**TRY IT:** After counting the lines below that hold the word "libgui", reply with the count and nothing else.

==== INPUT FOR THIS TASK

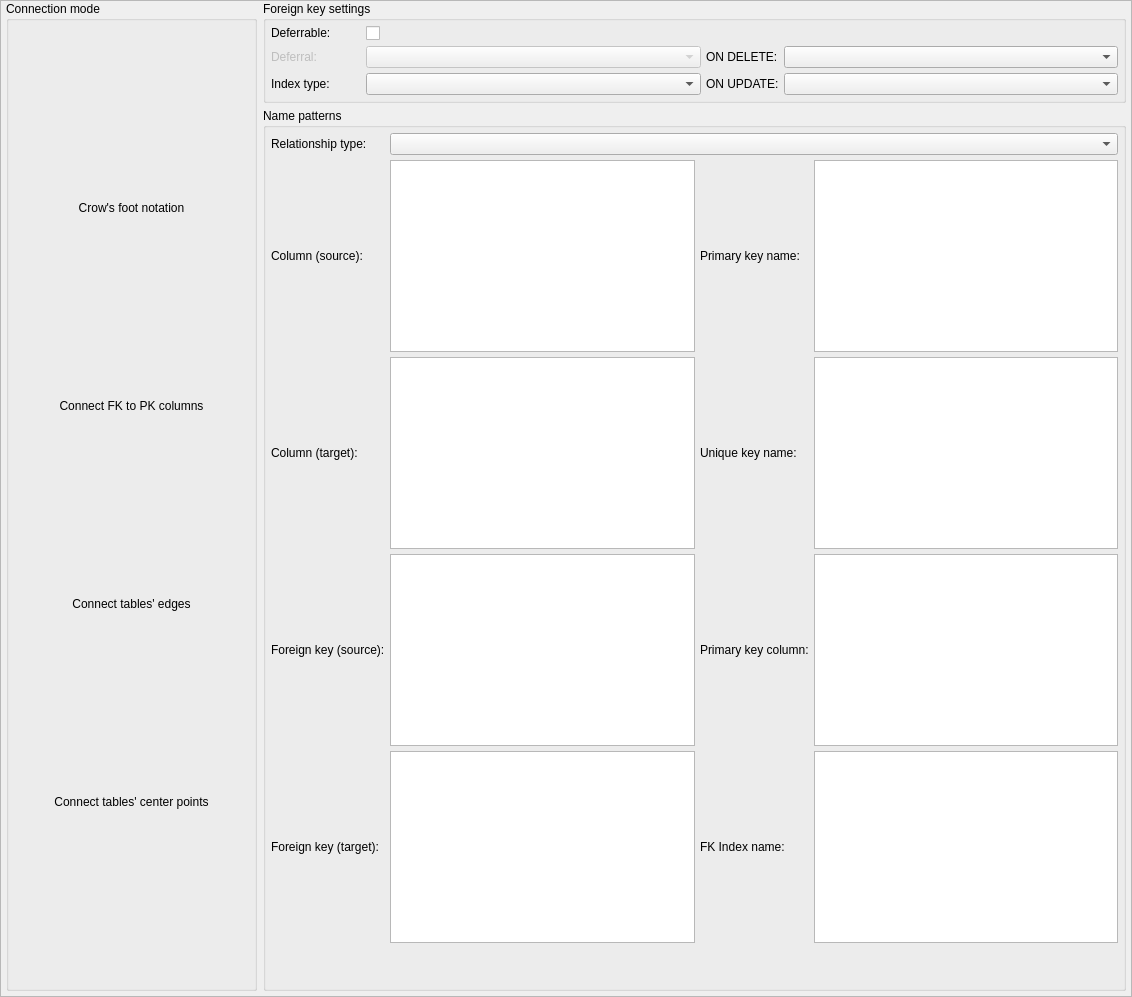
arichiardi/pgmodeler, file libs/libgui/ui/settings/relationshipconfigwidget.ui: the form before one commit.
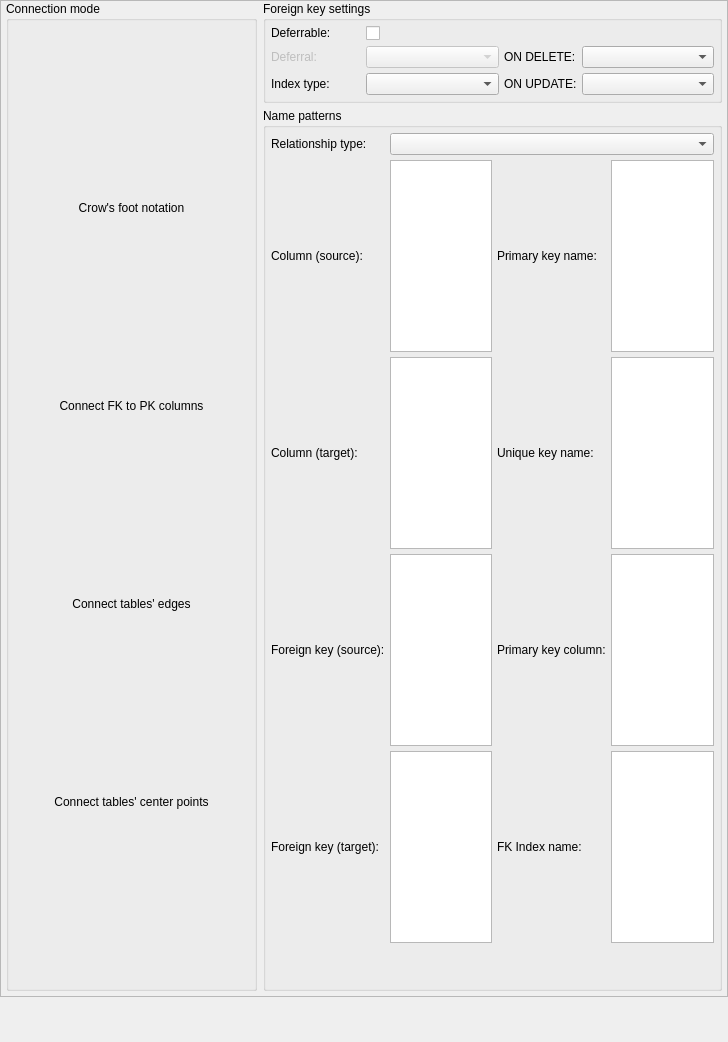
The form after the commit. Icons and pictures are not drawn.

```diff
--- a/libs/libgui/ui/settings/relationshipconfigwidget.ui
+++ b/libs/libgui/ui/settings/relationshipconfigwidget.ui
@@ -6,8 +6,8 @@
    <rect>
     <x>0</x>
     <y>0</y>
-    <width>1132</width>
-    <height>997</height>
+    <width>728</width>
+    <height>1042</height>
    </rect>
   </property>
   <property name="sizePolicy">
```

========

**SOLUTION TO THE EXERCISE:** 3